------ Study material ------
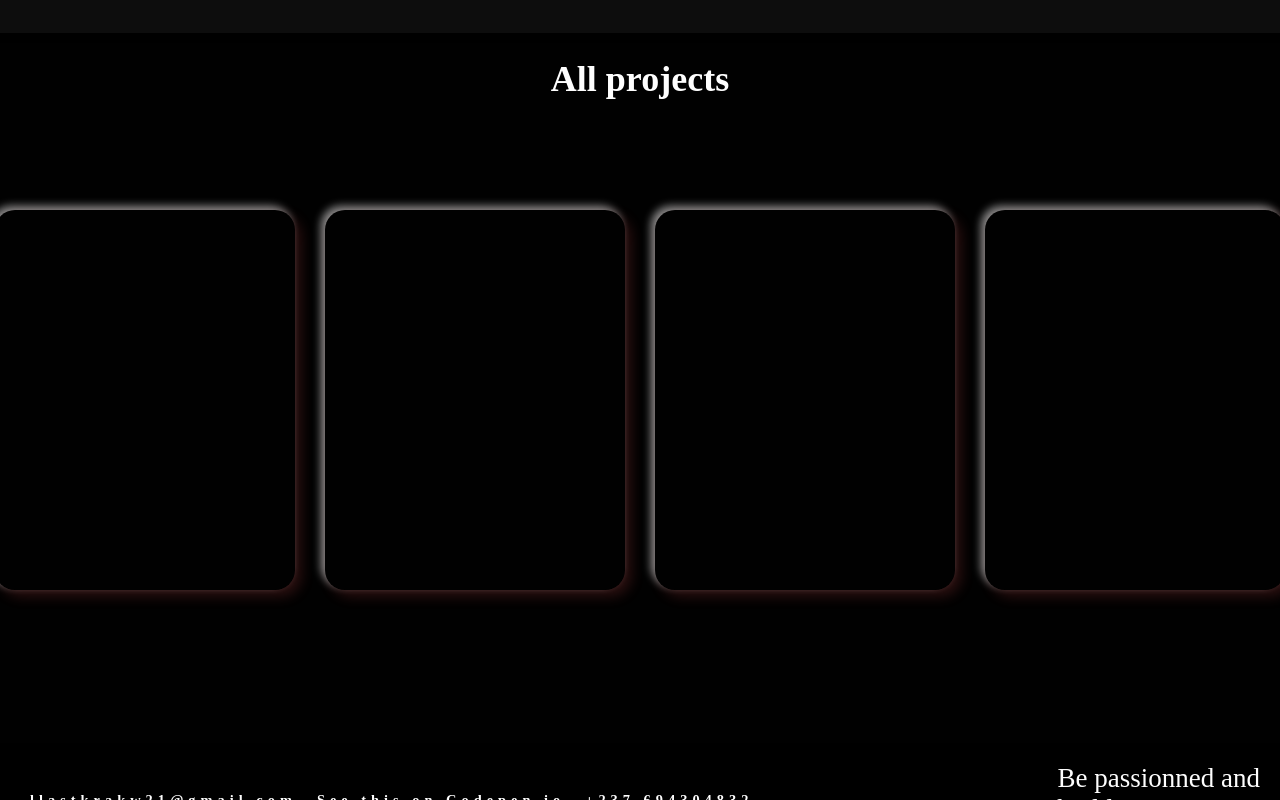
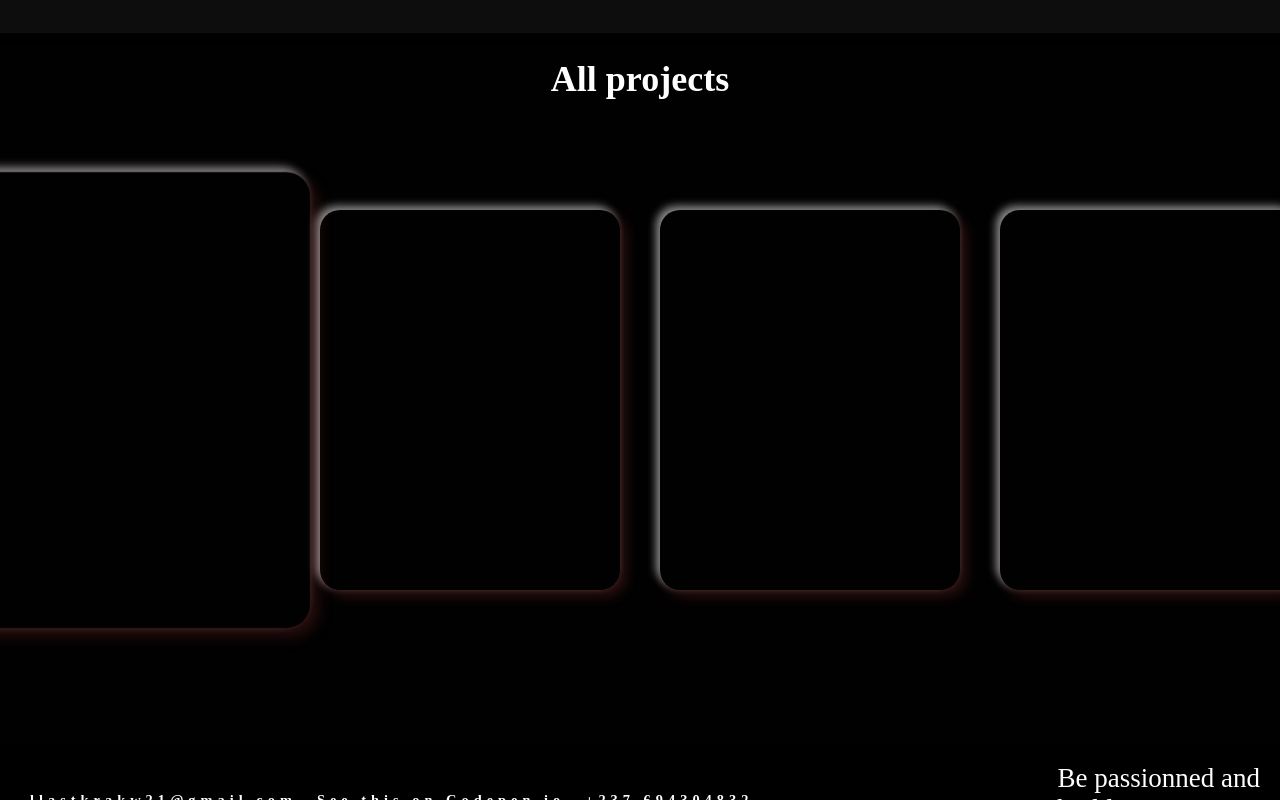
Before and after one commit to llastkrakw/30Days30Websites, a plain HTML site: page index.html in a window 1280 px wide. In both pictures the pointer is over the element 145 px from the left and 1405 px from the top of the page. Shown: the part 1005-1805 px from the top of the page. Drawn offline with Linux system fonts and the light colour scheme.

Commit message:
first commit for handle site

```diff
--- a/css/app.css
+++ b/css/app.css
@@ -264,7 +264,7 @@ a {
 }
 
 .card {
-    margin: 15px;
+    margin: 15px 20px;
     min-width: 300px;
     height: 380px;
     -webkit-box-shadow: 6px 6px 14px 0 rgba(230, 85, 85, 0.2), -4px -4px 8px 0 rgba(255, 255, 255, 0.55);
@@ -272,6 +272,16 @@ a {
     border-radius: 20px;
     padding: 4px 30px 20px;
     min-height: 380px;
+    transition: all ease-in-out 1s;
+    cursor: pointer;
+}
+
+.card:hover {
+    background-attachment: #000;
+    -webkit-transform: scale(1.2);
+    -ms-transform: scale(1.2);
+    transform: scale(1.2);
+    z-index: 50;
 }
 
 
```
------
------ Study material ------
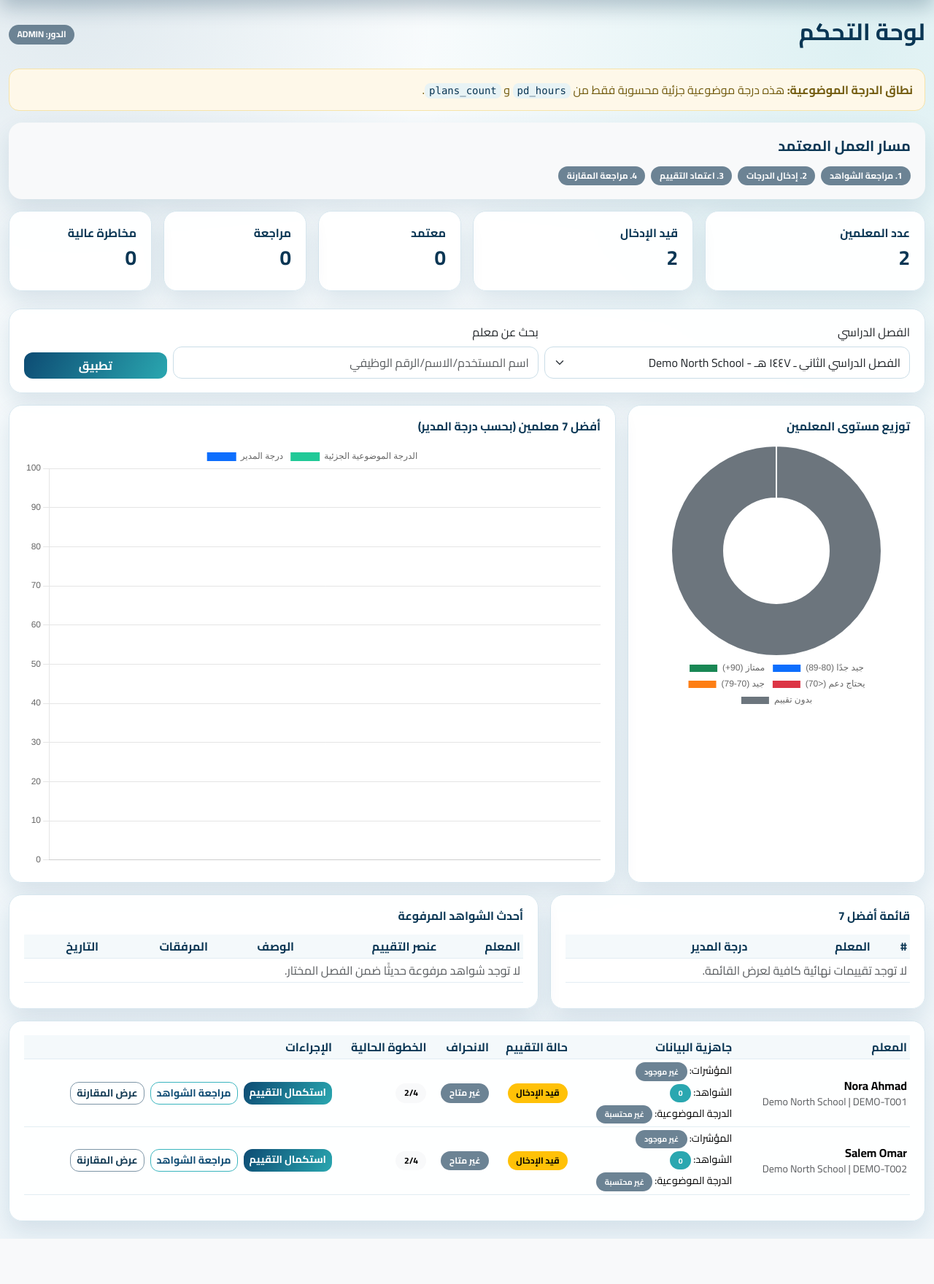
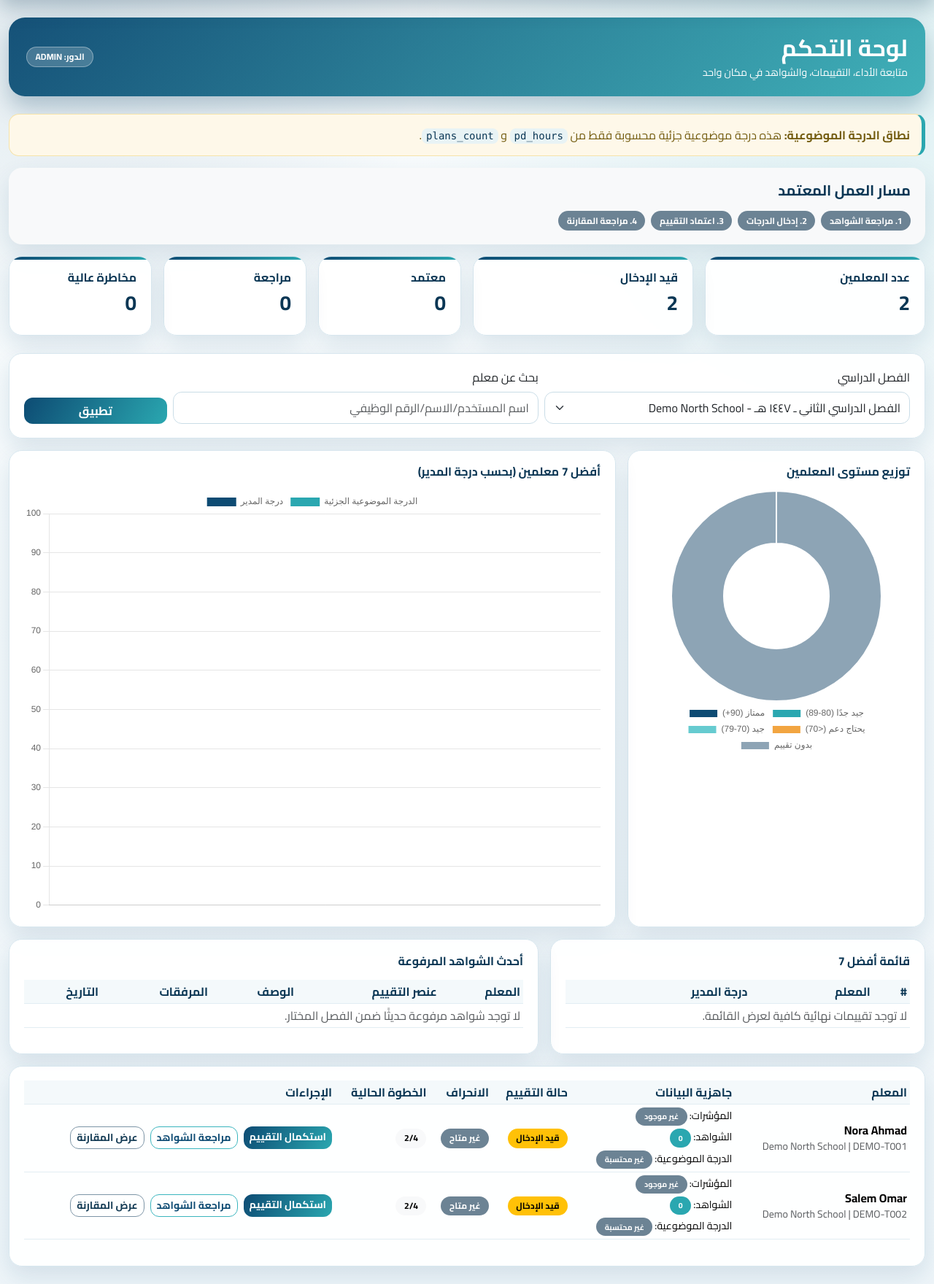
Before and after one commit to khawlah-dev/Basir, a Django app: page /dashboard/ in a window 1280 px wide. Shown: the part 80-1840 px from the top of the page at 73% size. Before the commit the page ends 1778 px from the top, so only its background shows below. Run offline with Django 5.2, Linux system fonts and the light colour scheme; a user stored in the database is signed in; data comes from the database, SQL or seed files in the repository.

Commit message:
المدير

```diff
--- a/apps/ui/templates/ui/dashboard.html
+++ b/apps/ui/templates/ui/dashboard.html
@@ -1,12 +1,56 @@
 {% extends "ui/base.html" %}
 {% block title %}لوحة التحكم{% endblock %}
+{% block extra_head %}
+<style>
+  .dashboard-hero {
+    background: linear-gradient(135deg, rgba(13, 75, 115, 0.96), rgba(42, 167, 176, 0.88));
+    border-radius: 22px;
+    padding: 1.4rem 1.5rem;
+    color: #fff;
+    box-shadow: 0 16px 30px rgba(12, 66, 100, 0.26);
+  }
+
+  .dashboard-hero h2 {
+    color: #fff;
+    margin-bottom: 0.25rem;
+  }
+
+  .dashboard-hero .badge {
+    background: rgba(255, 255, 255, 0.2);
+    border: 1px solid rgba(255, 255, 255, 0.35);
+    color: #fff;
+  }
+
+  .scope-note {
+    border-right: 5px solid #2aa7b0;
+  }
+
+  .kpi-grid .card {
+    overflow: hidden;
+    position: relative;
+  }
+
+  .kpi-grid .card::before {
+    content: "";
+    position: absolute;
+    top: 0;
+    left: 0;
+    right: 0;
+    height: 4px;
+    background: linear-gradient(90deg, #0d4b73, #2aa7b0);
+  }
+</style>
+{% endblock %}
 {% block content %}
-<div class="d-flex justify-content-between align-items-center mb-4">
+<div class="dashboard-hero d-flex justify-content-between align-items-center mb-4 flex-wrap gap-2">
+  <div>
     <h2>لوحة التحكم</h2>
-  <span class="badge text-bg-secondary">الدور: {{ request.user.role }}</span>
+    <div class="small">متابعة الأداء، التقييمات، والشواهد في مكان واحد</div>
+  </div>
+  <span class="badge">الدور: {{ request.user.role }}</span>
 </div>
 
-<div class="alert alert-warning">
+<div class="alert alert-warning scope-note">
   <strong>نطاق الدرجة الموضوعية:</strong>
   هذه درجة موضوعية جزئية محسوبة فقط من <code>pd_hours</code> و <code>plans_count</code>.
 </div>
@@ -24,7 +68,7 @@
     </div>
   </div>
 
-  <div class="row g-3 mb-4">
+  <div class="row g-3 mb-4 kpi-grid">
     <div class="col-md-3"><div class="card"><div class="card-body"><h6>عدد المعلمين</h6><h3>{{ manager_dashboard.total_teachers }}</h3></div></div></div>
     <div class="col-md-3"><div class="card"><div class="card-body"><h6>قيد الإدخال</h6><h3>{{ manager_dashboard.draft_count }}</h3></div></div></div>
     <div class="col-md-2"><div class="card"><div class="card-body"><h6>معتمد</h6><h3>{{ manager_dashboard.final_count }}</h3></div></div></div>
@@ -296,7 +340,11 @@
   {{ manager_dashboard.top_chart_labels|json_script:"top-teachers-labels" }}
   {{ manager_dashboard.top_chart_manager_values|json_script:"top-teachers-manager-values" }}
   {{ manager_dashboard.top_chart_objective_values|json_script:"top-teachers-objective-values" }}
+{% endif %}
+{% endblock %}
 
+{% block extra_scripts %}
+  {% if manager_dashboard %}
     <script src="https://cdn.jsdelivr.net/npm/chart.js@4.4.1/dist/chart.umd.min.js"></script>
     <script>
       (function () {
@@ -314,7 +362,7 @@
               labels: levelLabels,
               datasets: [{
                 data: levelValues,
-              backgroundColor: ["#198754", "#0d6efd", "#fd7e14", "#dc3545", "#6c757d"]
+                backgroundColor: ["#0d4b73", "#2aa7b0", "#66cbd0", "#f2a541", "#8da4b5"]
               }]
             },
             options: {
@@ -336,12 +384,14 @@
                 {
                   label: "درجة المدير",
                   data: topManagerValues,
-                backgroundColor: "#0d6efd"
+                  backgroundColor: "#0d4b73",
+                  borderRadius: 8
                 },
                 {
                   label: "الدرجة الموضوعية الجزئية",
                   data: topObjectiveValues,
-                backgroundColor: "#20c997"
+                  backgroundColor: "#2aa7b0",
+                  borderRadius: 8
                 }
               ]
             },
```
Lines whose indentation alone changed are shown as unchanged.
------
------ Study material ------
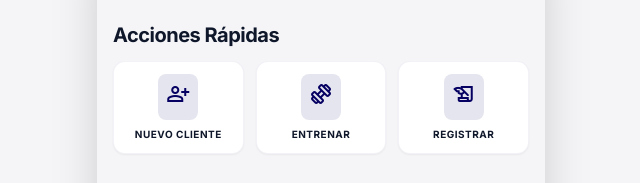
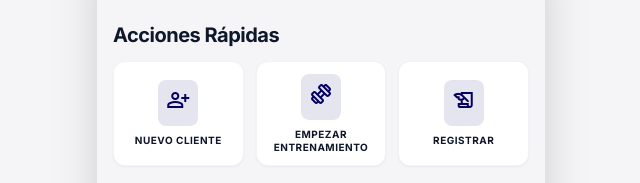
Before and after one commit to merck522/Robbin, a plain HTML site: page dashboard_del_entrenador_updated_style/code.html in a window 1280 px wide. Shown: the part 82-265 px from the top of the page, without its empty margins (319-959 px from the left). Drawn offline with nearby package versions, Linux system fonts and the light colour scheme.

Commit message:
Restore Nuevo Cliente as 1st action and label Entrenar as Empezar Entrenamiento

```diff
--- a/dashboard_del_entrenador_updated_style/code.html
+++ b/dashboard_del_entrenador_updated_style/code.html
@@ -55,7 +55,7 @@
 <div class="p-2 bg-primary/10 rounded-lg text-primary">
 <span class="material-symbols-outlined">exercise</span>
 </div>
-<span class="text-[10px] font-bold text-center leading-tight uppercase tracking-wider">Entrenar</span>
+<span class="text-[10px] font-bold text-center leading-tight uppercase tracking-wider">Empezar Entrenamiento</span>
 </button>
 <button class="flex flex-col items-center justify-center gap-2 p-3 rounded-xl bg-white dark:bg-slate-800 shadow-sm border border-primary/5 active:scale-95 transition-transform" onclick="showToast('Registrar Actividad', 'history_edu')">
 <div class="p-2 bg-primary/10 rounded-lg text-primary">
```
------
* [What you will do]:
If a line in the entries above has the word "labels", copy it.

* [Answer for the task]:
   {{ manager_dashboard.top_chart_labels|json_script:"top-teachers-labels" }}
               labels: levelLabels,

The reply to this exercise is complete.